Line by line, repeat the material below exactly and leave the images out.
Data for this exercise Start Marker
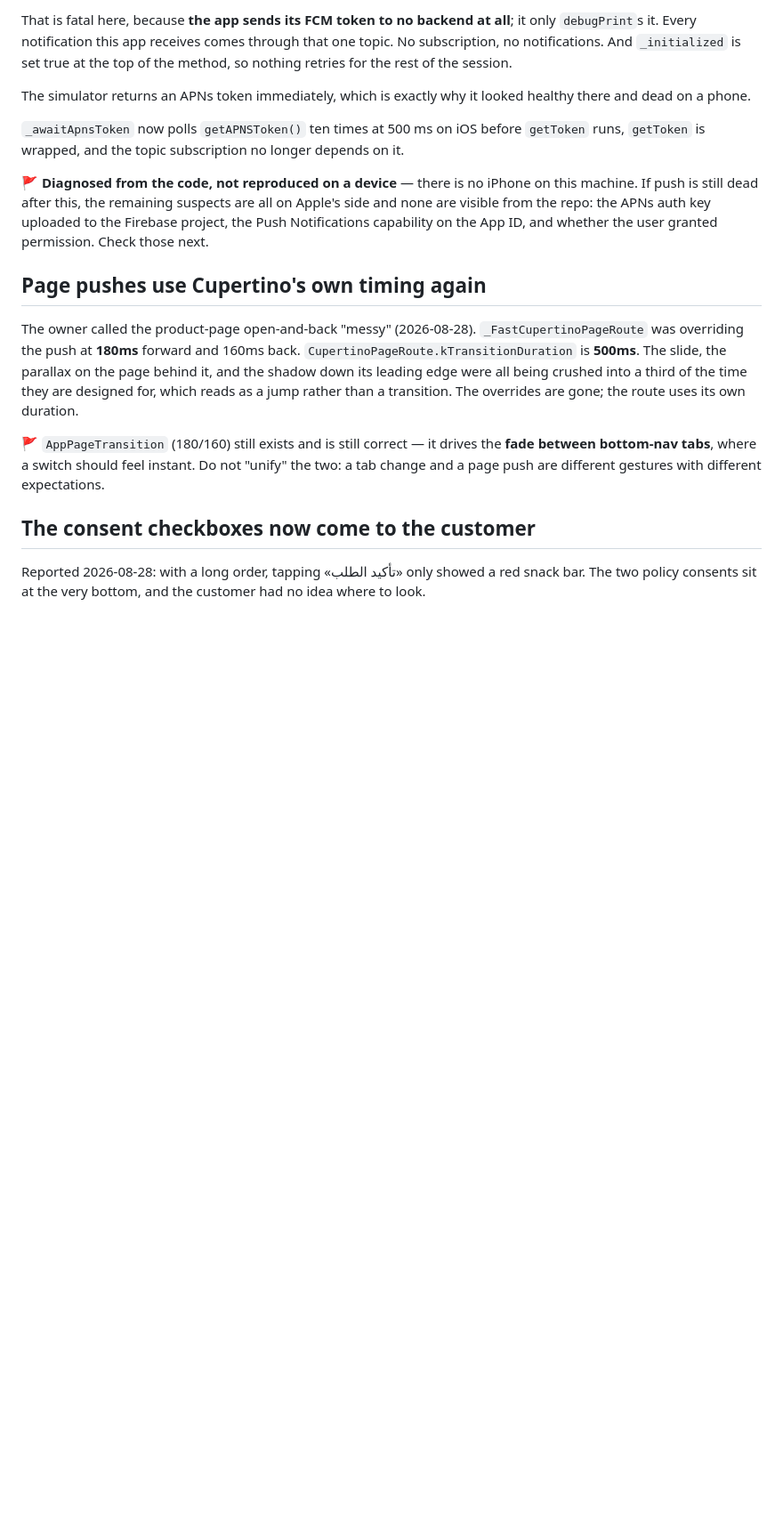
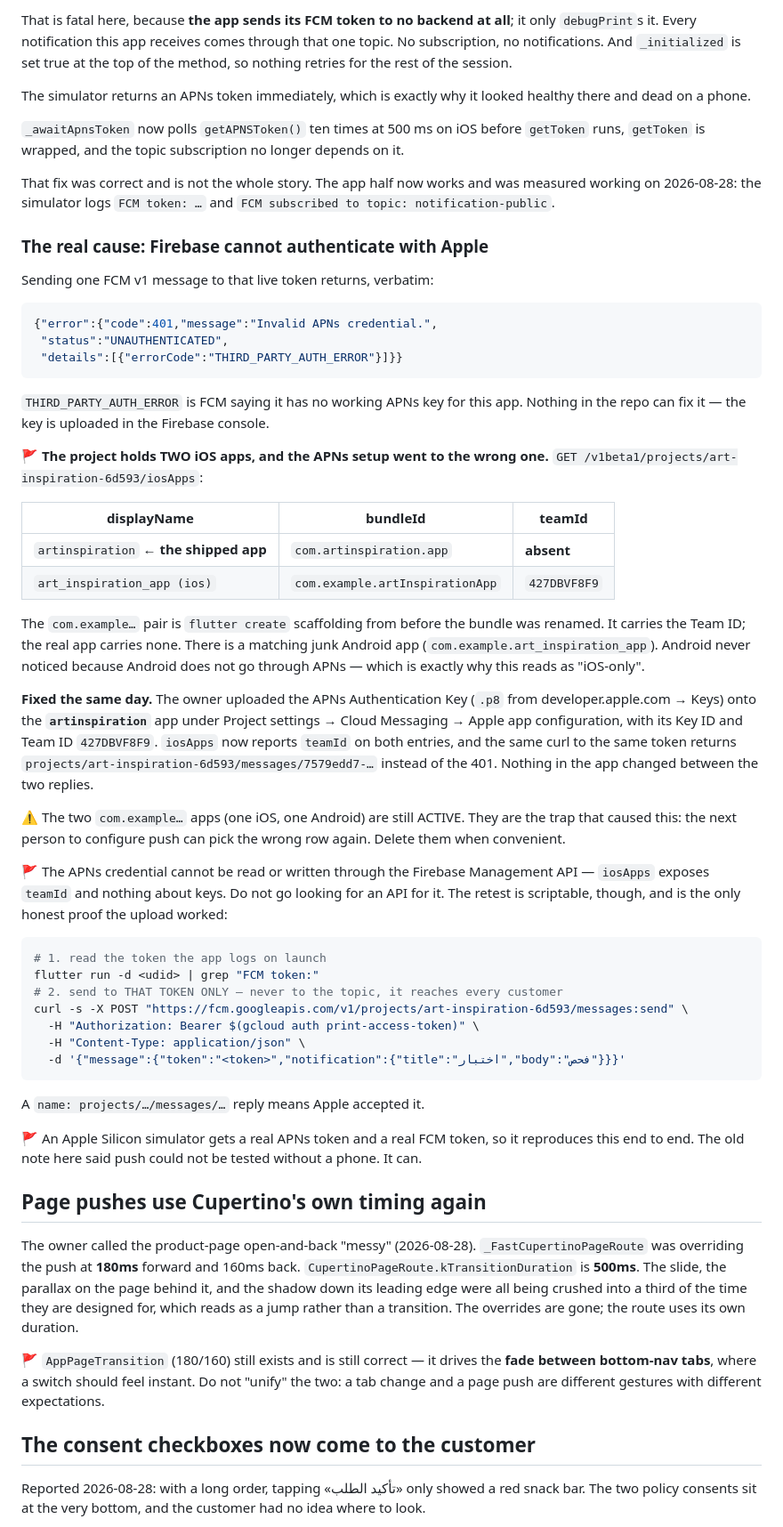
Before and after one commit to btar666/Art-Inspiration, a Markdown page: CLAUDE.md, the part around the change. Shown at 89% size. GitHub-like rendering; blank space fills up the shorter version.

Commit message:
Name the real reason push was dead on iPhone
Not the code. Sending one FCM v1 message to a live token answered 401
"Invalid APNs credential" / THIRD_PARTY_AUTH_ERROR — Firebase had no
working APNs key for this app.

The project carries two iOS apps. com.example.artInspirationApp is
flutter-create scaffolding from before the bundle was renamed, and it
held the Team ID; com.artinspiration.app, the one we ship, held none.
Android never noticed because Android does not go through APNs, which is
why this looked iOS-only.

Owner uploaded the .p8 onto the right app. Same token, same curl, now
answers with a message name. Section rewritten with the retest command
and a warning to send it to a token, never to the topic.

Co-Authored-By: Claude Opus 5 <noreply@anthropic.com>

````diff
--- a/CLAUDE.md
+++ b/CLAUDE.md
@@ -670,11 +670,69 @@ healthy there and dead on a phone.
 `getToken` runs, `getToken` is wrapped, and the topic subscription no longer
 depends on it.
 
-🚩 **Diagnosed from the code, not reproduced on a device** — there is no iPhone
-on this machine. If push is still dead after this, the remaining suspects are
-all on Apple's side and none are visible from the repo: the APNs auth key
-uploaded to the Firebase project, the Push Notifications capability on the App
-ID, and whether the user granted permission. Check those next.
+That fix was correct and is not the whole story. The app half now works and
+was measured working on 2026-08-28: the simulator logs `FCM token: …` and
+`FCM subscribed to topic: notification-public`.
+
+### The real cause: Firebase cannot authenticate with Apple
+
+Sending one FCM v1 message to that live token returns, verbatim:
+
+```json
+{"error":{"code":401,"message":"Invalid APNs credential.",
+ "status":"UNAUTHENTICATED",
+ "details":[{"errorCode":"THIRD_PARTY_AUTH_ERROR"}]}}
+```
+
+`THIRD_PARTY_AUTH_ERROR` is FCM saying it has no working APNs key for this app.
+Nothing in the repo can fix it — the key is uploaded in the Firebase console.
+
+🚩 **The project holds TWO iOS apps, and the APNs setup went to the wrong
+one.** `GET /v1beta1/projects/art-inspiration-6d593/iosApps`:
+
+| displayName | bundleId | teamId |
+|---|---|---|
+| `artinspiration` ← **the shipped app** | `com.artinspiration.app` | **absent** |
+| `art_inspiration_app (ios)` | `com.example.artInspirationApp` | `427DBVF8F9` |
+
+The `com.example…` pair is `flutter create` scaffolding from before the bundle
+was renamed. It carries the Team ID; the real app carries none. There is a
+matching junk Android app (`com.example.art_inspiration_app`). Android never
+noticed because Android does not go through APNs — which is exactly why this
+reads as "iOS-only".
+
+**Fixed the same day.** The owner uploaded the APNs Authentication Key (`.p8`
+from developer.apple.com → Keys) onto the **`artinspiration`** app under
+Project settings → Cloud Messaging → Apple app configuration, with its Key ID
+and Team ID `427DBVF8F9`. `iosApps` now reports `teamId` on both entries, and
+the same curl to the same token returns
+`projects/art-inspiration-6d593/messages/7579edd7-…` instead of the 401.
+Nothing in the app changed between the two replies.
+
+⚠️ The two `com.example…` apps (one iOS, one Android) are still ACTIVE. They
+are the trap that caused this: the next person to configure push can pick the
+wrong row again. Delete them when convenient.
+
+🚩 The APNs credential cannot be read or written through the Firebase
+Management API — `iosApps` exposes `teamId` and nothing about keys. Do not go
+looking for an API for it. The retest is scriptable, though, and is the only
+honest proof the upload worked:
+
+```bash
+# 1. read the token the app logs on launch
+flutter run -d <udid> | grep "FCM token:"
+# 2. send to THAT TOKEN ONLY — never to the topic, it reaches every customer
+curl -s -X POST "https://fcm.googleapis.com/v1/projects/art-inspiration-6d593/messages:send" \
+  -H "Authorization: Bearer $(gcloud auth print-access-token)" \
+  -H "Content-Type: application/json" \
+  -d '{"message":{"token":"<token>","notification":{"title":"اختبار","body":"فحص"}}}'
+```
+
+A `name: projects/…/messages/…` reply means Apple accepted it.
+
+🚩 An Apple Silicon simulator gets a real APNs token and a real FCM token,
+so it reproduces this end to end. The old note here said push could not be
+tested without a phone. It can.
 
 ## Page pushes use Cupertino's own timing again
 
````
Data for this exercise End Marker
▶ **Output of the task**
Before and after one commit to btar666/Art-Inspiration, a Markdown page: CLAUDE.md, the part around the change. Shown at 89% size. GitHub-like rendering; blank space fills up the shorter version.

Commit message:
Name the real reason push was dead on iPhone
Not the code. Sending one FCM v1 message to a live token answered 401
"Invalid APNs credential" / THIRD_PARTY_AUTH_ERROR — Firebase had no
working APNs key for this app.

The project carries two iOS apps. com.example.artInspirationApp is
flutter-create scaffolding from before the bundle was renamed, and it
held the Team ID; com.artinspiration.app, the one we ship, held none.
Android never noticed because Android does not go through APNs, which is
why this looked iOS-only.

Owner uploaded the .p8 onto the right app. Same token, same curl, now
answers with a message name. Section rewritten with the retest command
and a warning to send it to a token, never to the topic.

Co-Authored-By: Claude Opus 5 <noreply@anthropic.com>

````diff
--- a/CLAUDE.md
+++ b/CLAUDE.md
@@ -670,11 +670,69 @@ healthy there and dead on a phone.
 `getToken` runs, `getToken` is wrapped, and the topic subscription no longer
 depends on it.
 
-🚩 **Diagnosed from the code, not reproduced on a device** — there is no iPhone
-on this machine. If push is still dead after this, the remaining suspects are
-all on Apple's side and none are visible from the repo: the APNs auth key
-uploaded to the Firebase project, the Push Notifications capability on the App
-ID, and whether the user granted permission. Check those next.
+That fix was correct and is not the whole story. The app half now works and
+was measured working on 2026-08-28: the simulator logs `FCM token: …` and
+`FCM subscribed to topic: notification-public`.
+
+### The real cause: Firebase cannot authenticate with Apple
+
+Sending one FCM v1 message to that live token returns, verbatim:
+
+```json
+{"error":{"code":401,"message":"Invalid APNs credential.",
+ "status":"UNAUTHENTICATED",
+ "details":[{"errorCode":"THIRD_PARTY_AUTH_ERROR"}]}}
+```
+
+`THIRD_PARTY_AUTH_ERROR` is FCM saying it has no working APNs key for this app.
+Nothing in the repo can fix it — the key is uploaded in the Firebase console.
+
+🚩 **The project holds TWO iOS apps, and the APNs setup went to the wrong
+one.** `GET /v1beta1/projects/art-inspiration-6d593/iosApps`:
+
+| displayName | bundleId | teamId |
+|---|---|---|
+| `artinspiration` ← **the shipped app** | `com.artinspiration.app` | **absent** |
+| `art_inspiration_app (ios)` | `com.example.artInspirationApp` | `427DBVF8F9` |
+
+The `com.example…` pair is `flutter create` scaffolding from before the bundle
+was renamed. It carries the Team ID; the real app carries none. There is a
+matching junk Android app (`com.example.art_inspiration_app`). Android never
+noticed because Android does not go through APNs — which is exactly why this
+reads as "iOS-only".
+
+**Fixed the same day.** The owner uploaded the APNs Authentication Key (`.p8`
+from developer.apple.com → Keys) onto the **`artinspiration`** app under
+Project settings → Cloud Messaging → Apple app configuration, with its Key ID
+and Team ID `427DBVF8F9`. `iosApps` now reports `teamId` on both entries, and
+the same curl to the same token returns
+`projects/art-inspiration-6d593/messages/7579edd7-…` instead of the 401.
+Nothing in the app changed between the two replies.
+
+⚠️ The two `com.example…` apps (one iOS, one Android) are still ACTIVE. They
+are the trap that caused this: the next person to configure push can pick the
+wrong row again. Delete them when convenient.
+
+🚩 The APNs credential cannot be read or written through the Firebase
+Management API — `iosApps` exposes `teamId` and nothing about keys. Do not go
+looking for an API for it. The retest is scriptable, though, and is the only
+honest proof the upload worked:
+
+```bash
+# 1. read the token the app logs on launch
+flutter run -d <udid> | grep "FCM token:"
+# 2. send to THAT TOKEN ONLY — never to the topic, it reaches every customer
+curl -s -X POST "https://fcm.googleapis.com/v1/projects/art-inspiration-6d593/messages:send" \
+  -H "Authorization: Bearer $(gcloud auth print-access-token)" \
+  -H "Content-Type: application/json" \
+  -d '{"message":{"token":"<token>","notification":{"title":"اختبار","body":"فحص"}}}'
+```
+
+A `name: projects/…/messages/…` reply means Apple accepted it.
+
+🚩 An Apple Silicon simulator gets a real APNs token and a real FCM token,
+so it reproduces this end to end. The old note here said push could not be
+tested without a phone. It can.
 
 ## Page pushes use Cupertino's own timing again
 
````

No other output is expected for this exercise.